On Thursday, the Supreme Court of Kentucky upheld the executive decision of the Government of Andrew Beshear to establish a state of emergency, order the closure of companies requiring the wearing of personal protective equipment and – although not identified in the decision – grant disability benefits upon adoption for certain key workers contracting COVID-19.
Three Kentucky companies had questioned the constitutionality of the executive orders, which included a April 9 directive requiring temporary and total disability to be given to workers who test positive for COVID-19 based on the nature of their employment. The order lists health care personnel, child care workers, first-time guards and prison guards among those who qualify.

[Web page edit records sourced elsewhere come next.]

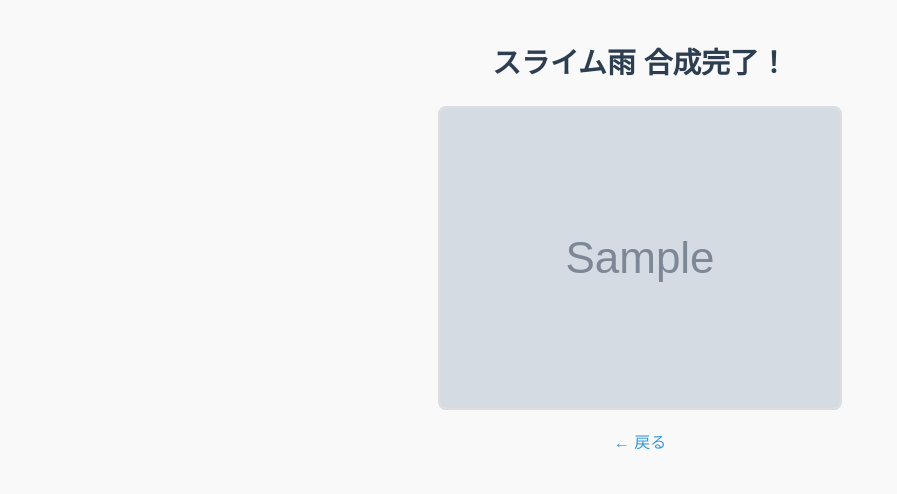
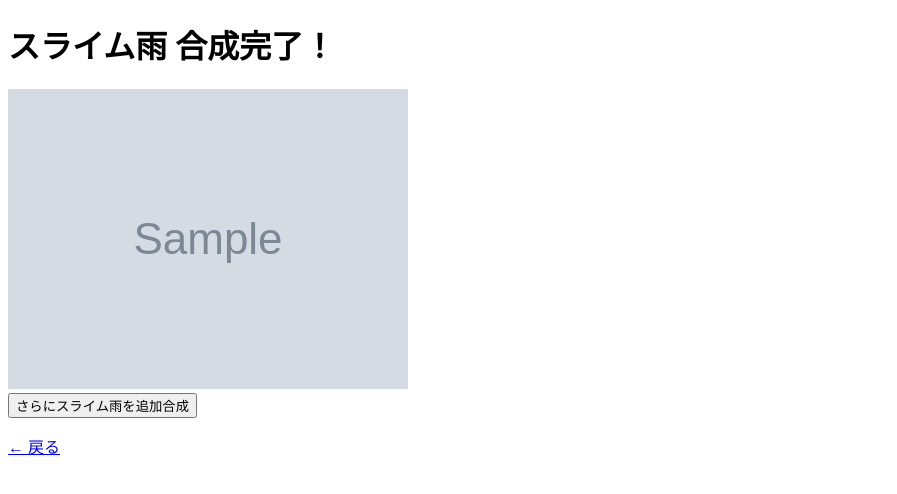
Before and after one commit to kanayan1235/slime-app, a FastAPI app: template backend/templates/result.html in a window 1280 px wide. Shown: the top 494 px of the page, without its empty margins (0-897 px from the left). Run offline with FastAPI, Linux system fonts and the light colour scheme; the template is opened without the code that fills it: most values are stand-ins (such as "Sample title", 1, 10 or a date in 2020); grey boxes marked "Sample" are stand-in pictures.

Commit message:
Update result.html

```diff
--- a/backend/templates/result.html
+++ b/backend/templates/result.html
@@ -1,14 +1,16 @@
-<!-- backend/templates/result.html -->
 <!DOCTYPE html>
 <html lang="ja">
 <head>
-    <meta charset="UTF-8">
-    <title>合成結果</title>
-    <link rel="stylesheet" href="/static/style.css">
+  <meta charset="UTF-8">
+  <title>合成結果</title>
 </head>
 <body>
-    <h1>スライム雨 合成完了！</h1>
-    <img src="{{ image_url }}" alt="合成画像" style="max-width: 100%;">
-    <p><a href="/">← 戻る</a></p>
+  <h1>スライム雨 合成完了！</h1>
+  <img src="{{ image_url }}" alt="合成画像" style="max-width: 100%;">
+  <form action="/reapply" method="post">
+    <input type="hidden" name="image_url" value="{{ image_url }}">
+    <button type="submit">さらにスライム雨を追加合成</button>
+  </form>
+  <p><a href="/">← 戻る</a></p>
 </body>
 </html>
```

The original mood, NO. 20-CI-00678 was filed in Boone Circuit Court.
By unanimously upholding a lower court decision, the Kentucky Supreme Court said that the governor was justified in his emergency orders and that they did not violate the state constitution. .
"While some plaintiffs have presumably determined irreversible damage to their business, it is not sufficient to justify an injunction preventing the execution of emergency orders and rules to protect the health and safety of all Kentuckians," the Supreme Court said. "By applying our time-consuming prohibition standard, the law and shares benefit the governor in this matter."
More insurance and work compensation news about the coronavirus crisis here .